* _Task_: Tell how many lines of the material below hold "xmlns". The reply is that number alone.

* _Data extract_:
§ §

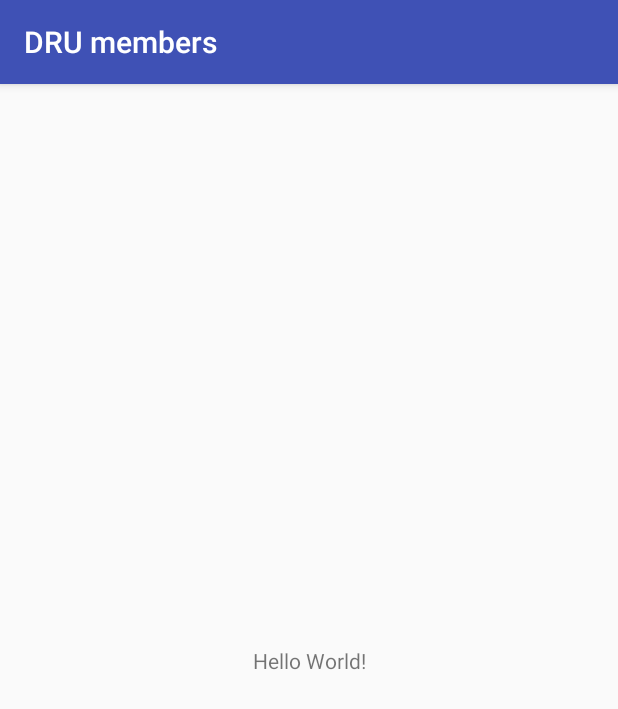
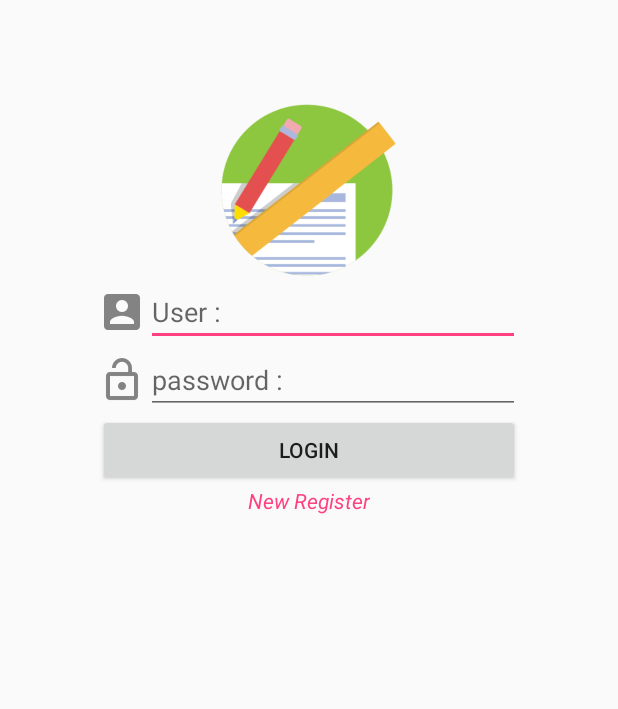
Before and after one commit to TaskSrisod/DRUmembers, an Android app: the screen it shows after launch (MainActivity), on a phone screen of 412 x 824 dp. Shown: the top 709 px of the screen. Run offline under Robolectric (Android 15) with nearby library versions, the phone set to English and light mode, and no system bars.

Commit message:
Finish 31 jan 2018

```diff
--- a/app/src/main/java/task/dru/ac/th/drumembers/MainActivity.java
+++ b/app/src/main/java/task/dru/ac/th/drumembers/MainActivity.java
@@ -2,6 +2,8 @@ package task.dru.ac.th.drumembers;
 
 import android.support.v7.app.AppCompatActivity;
 import android.os.Bundle;
+
+import task.dru.ac.th.drumembers.fragment.MainFragment;
 
 public class MainActivity extends AppCompatActivity {
 
@@ -9,5 +11,15 @@ public class MainActivity extends AppCompatActivity {
     protected void onCreate(Bundle savedInstanceState) {
         super.onCreate(savedInstanceState);
         setContentView(R.layout.activity_main);
+
+        if (savedInstanceState == null) {
+//            Add Fragment to Activity
+            getSupportFragmentManager()
+                    .beginTransaction()
+                    .add(R.id.contentMainFragment, new MainFragment())
+                    .commit();
+        }
+
+
     }
 }
--- /dev/null
+++ b/app/src/main/java/task/dru/ac/th/drumembers/fragment/MainFragment.java
@@ -0,0 +1,26 @@
+package task.dru.ac.th.drumembers.fragment;
+
+import android.os.Bundle;
+import android.support.annotation.Nullable;
+import android.support.v4.app.Fragment;
+import android.view.LayoutInflater;
+import android.view.View;
+import android.view.ViewGroup;
+
+import task.dru.ac.th.drumembers.R;
+
+/**
+ * Created by TS on 31/1/2561.
+ */
+
+public class MainFragment extends Fragment{
+
+    @Nullable
+    @Override
+    public View onCreateView(LayoutInflater inflater,
+                             @Nullable ViewGroup container,
+                             @Nullable Bundle savedInstanceState) {
+        View view = inflater.inflate(R.layout.fragment_main, container, false);
+        return view;
+    }
+} // Main Class
--- a/app/src/main/res/layout/activity_main.xml
+++ b/app/src/main/res/layout/activity_main.xml
@@ -1,18 +1,12 @@
 <?xml version="1.0" encoding="utf-8"?>
 <android.support.constraint.ConstraintLayout xmlns:android="http://schemas.android.com/apk/res/android"
+    android:id="@+id/contentMainFragment"
     xmlns:app="http://schemas.android.com/apk/res-auto"
     xmlns:tools="http://schemas.android.com/tools"
     android:layout_width="match_parent"
     android:layout_height="match_parent"
     tools:context="task.dru.ac.th.drumembers.MainActivity">
 
-    <TextView
-        android:layout_width="wrap_content"
-        android:layout_height="wrap_content"
-        android:text="Hello World!"
-        app:layout_constraintBottom_toBottomOf="parent"
-        app:layout_constraintLeft_toLeftOf="parent"
-        app:layout_constraintRight_toRightOf="parent"
-        app:layout_constraintTop_toTopOf="parent" />
+
 
 </android.support.constraint.ConstraintLayout>
--- /dev/null
+++ b/app/src/main/res/layout/fragment_main.xml
@@ -0,0 +1,79 @@
+<?xml version="1.0" encoding="utf-8"?>
+<RelativeLayout xmlns:android="http://schemas.android.com/apk/res/android"
+    android:layout_width="match_parent"
+    android:layout_height="match_parent">
+
+    <!--Content-->
+    <LinearLayout
+        android:padding="@dimen/padding"
+        android:layout_margin="@dimen/margin"
+        android:orientation="vertical"
+        android:layout_width="match_parent"
+        android:layout_height="wrap_content">
+        <!--Logo-->
+            <ImageView
+                android:layout_gravity="center_horizontal"
+                android:src="@drawable/logo"
+                android:layout_width="@dimen/logo"
+                android:layout_height="@dimen/logo" />
+        <!--User-->
+        <LinearLayout
+            android:orientation="horizontal"
+            android:layout_width="match_parent"
+            android:layout_height="wrap_content">
+
+            <!--Icon-->
+            <ImageView
+                android:layout_gravity="center_vertical"
+                android:src="@drawable/ic_action_user"
+                android:layout_width="wrap_content"
+                android:layout_height="wrap_content" />
+            <!--Text Field-->
+            <EditText
+                android:inputType="text"
+                android:hint="@string/user"
+                android:layout_width="match_parent"
+                android:layout_height="wrap_content" />
+
+
+        </LinearLayout>
+
+        <!--Password-->
+        <LinearLayout
+            android:orientation="horizontal"
+            android:layout_width="match_parent"
+            android:layout_height="wrap_content">
+
+            <!--Icon-->
+            <ImageView
+                android:layout_gravity="center_vertical"
+                android:src="@drawable/ic_action_password"
+                android:layout_width="wrap_content"
+                android:layout_height="wrap_content" />
+            <!--Text Field-->
+            <EditText
+                android:inputType="textPassword"
+                android:hint="@string/password"
+                android:layout_width="match_parent"
+                android:layout_height="wrap_content" />
+
+
+        </LinearLayout>
+
+        <!--Login Button-->
+        <Button
+            android:text="Login"
+            android:layout_width="match_parent"
+            android:layout_height="wrap_content" />
+
+        <!--New Register-->
+        <TextView
+            android:textColor="@color/colorAccent"
+            android:textStyle="italic"
+            android:layout_gravity="center_horizontal"
+            android:text="New Register"
+            android:layout_width="wrap_content"
+            android:layout_height="wrap_content" />
+
+    </LinearLayout>
+</RelativeLayout>
--- a/app/src/main/res/values/colors.xml
+++ b/app/src/main/res/values/colors.xml
@@ -1,6 +1,6 @@
 <?xml version="1.0" encoding="utf-8"?>
 <resources>
-    <color name="colorPrimary">#3F51B5</color>
-    <color name="colorPrimaryDark">#303F9F</color>
+    <color name="colorPrimary">#60ad5e</color>
+    <color name="colorPrimaryDark">#2e7d32</color>
     <color name="colorAccent">#FF4081</color>
 </resources>
--- /dev/null
+++ b/app/src/main/res/values/dimens.xml
@@ -0,0 +1,9 @@
+<?xml version="1.0" encoding="utf-8"?>
+<resources>
+    <dimen name="margin">50dp</dimen>
+    <dimen name="h1">24sp</dimen>
+    <dimen name="h2">18sp</dimen>
+    <dimen name="padding">15dp</dimen>
+    <dimen name="logo">120dp</dimen>
+
+</resources>
--- a/app/src/main/res/values/strings.xml
+++ b/app/src/main/res/values/strings.xml
@@ -1,3 +1,5 @@
 <resources>
     <string name="app_name">DRU members</string>
+    <string name="user">User :</string>
+    <string name="password">password :</string>
 </resources>
--- a/app/src/main/res/values/styles.xml
+++ b/app/src/main/res/values/styles.xml
@@ -1,7 +1,7 @@
 <resources>
 
     <!-- Base application theme. -->
-    <style name="AppTheme" parent="Theme.AppCompat.Light.DarkActionBar">
+    <style name="AppTheme" parent="Theme.AppCompat.Light.NoActionBar">
         <!-- Customize your theme here. -->
         <item name="colorPrimary">@color/colorPrimary</item>
         <item name="colorPrimaryDark">@color/colorPrimaryDark</item>
```
Also changed, not shown: app/src/main/res/drawable-hdpi/ic_action_password.png (added), app/src/main/res/drawable-hdpi/ic_action_user.png (added), app/src/main/res/drawable-mdpi/ic_action_password.png (added), app/src/main/res/drawable-mdpi/ic_action_user.png (added), app/src/main/res/drawable-xhdpi/ic_action_password.png (added), app/src/main/res/drawable-xhdpi/ic_action_user.png (added), app/src/main/res/drawable-xxhdpi/ic_action_password.png (added), app/src/main/res/drawable-xxhdpi/ic_action_user.png (added), app/src/main/res/drawable/logo.png (added).
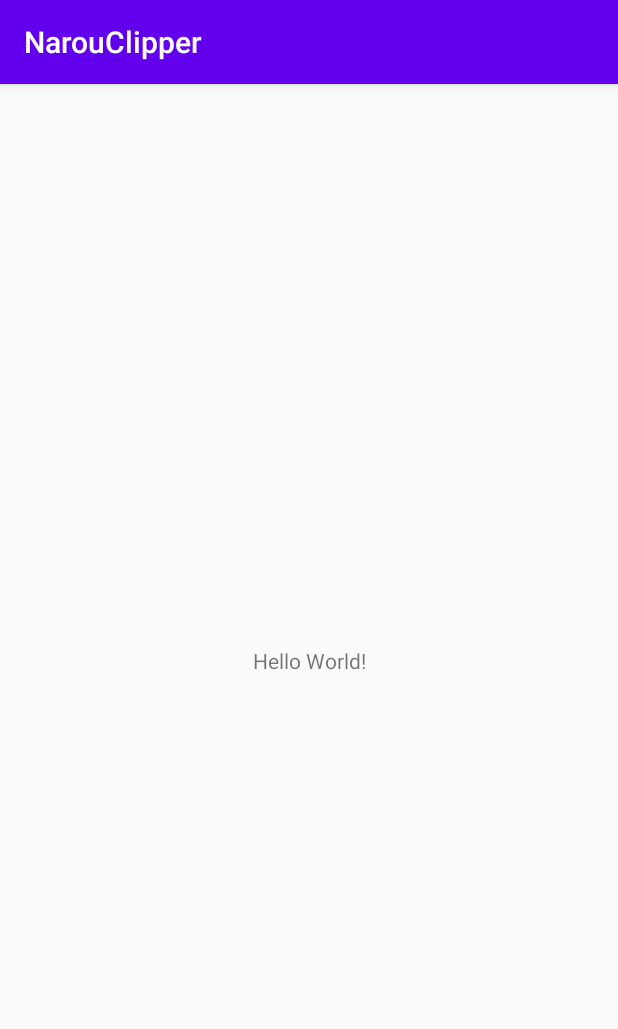
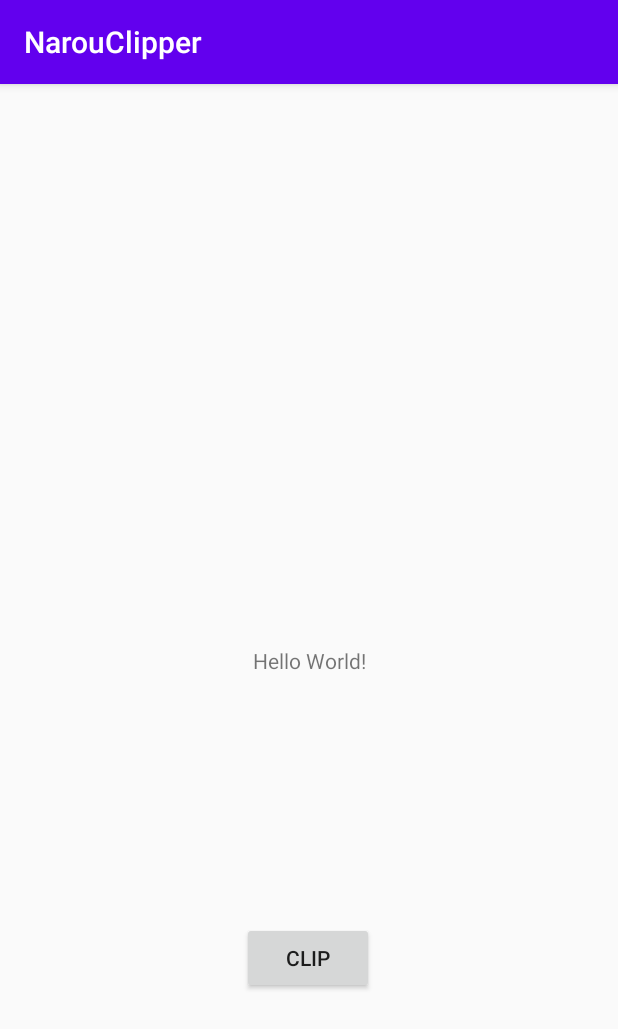
Before and after one commit to wisteriatrellis/NarouClipper, an Android app: the screen it shows after launch (MainActivity), on a phone screen of 412 x 824 dp. Shown: the top 1029 px of the screen. Run offline under Robolectric (Android 15) with nearby library versions, the phone set to English and light mode, and no system bars.

Commit message:
add clip button

```diff
--- a/app/src/main/java/com/unlimtech/narouclipper/MainActivity.kt
+++ b/app/src/main/java/com/unlimtech/narouclipper/MainActivity.kt
@@ -2,10 +2,18 @@ package com.unlimtech.narouclipper
 
 import androidx.appcompat.app.AppCompatActivity
 import android.os.Bundle
+import android.widget.Button
+import android.widget.TextView
 
 class MainActivity : AppCompatActivity() {
     override fun onCreate(savedInstanceState: Bundle?) {
         super.onCreate(savedInstanceState)
         setContentView(R.layout.activity_main)
+
+        val text: TextView = findViewById<TextView>(R.id.textView) as TextView
+        val clipButton: Button = findViewById<Button>(R.id.clipButton) as Button
+        clipButton.setOnClickListener {
+            text.text = "change!"
+        }
     }
 }
--- a/app/src/main/res/layout/activity_main.xml
+++ b/app/src/main/res/layout/activity_main.xml
@@ -7,6 +7,7 @@
     tools:context=".MainActivity">
 
     <TextView
+        android:id="@+id/textView"
         android:layout_width="wrap_content"
         android:layout_height="wrap_content"
         android:text="Hello World!"
@@ -15,4 +16,16 @@
         app:layout_constraintRight_toRightOf="parent"
         app:layout_constraintTop_toTopOf="parent" />
 
+    <Button
+        android:id="@+id/clipButton"
+        android:layout_width="wrap_content"
+        android:layout_height="wrap_content"
+        android:text="@string/clip_button"
+        app:layout_constraintBottom_toBottomOf="parent"
+        app:layout_constraintEnd_toEndOf="parent"
+        app:layout_constraintHorizontal_bias="0.498"
+        app:layout_constraintStart_toStartOf="parent"
+        app:layout_constraintTop_toBottomOf="@+id/textView"
+        app:layout_constraintVertical_bias="0.506" />
+
 </androidx.constraintlayout.widget.ConstraintLayout>
--- a/app/src/main/res/values/strings.xml
+++ b/app/src/main/res/values/strings.xml
@@ -1,3 +1,4 @@
 <resources>
     <string name="app_name">NarouClipper</string>
+    <string name="clip_button">Clip</string>
 </resources>
```
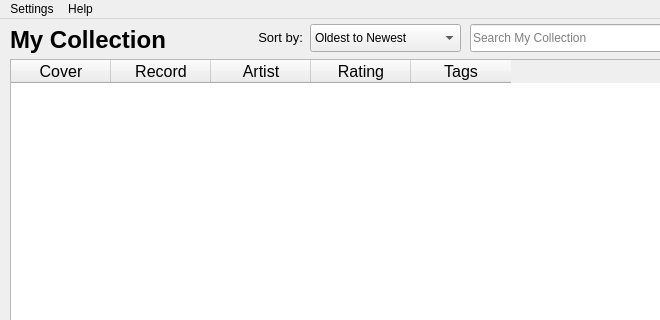
Above: My Record Collection Source/mainwindow.ui from Drag0nCodes/MyRecordCollection before the change; both pictures show x 0 to 660 and y 0 to 320 of the 1000 by 810 pixel window. Below: the same form after it.
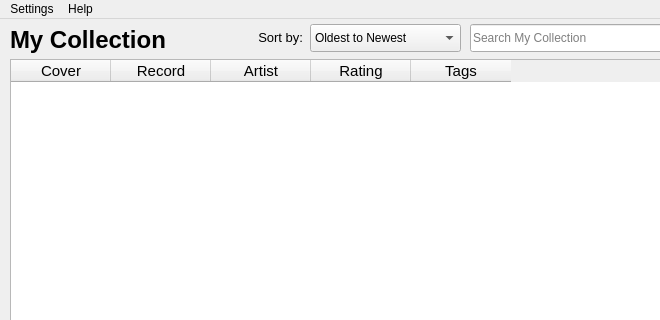
That is the form after the change.

The edit to the form file:
```diff
--- a/My Record Collection Source/mainwindow.ui
+++ b/My Record Collection Source/mainwindow.ui
@@ -42,7 +42,7 @@
       <property name="font">
        <font>
         <family>Arial</family>
-        <pointsize>12</pointsize>
+        <pointsize>11</pointsize>
        </font>
       </property>
       <property name="autoFillBackground">
```
Left out of the diff: 48 changed lines with no effect on the pictures.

§ §

* _Written answer_: 4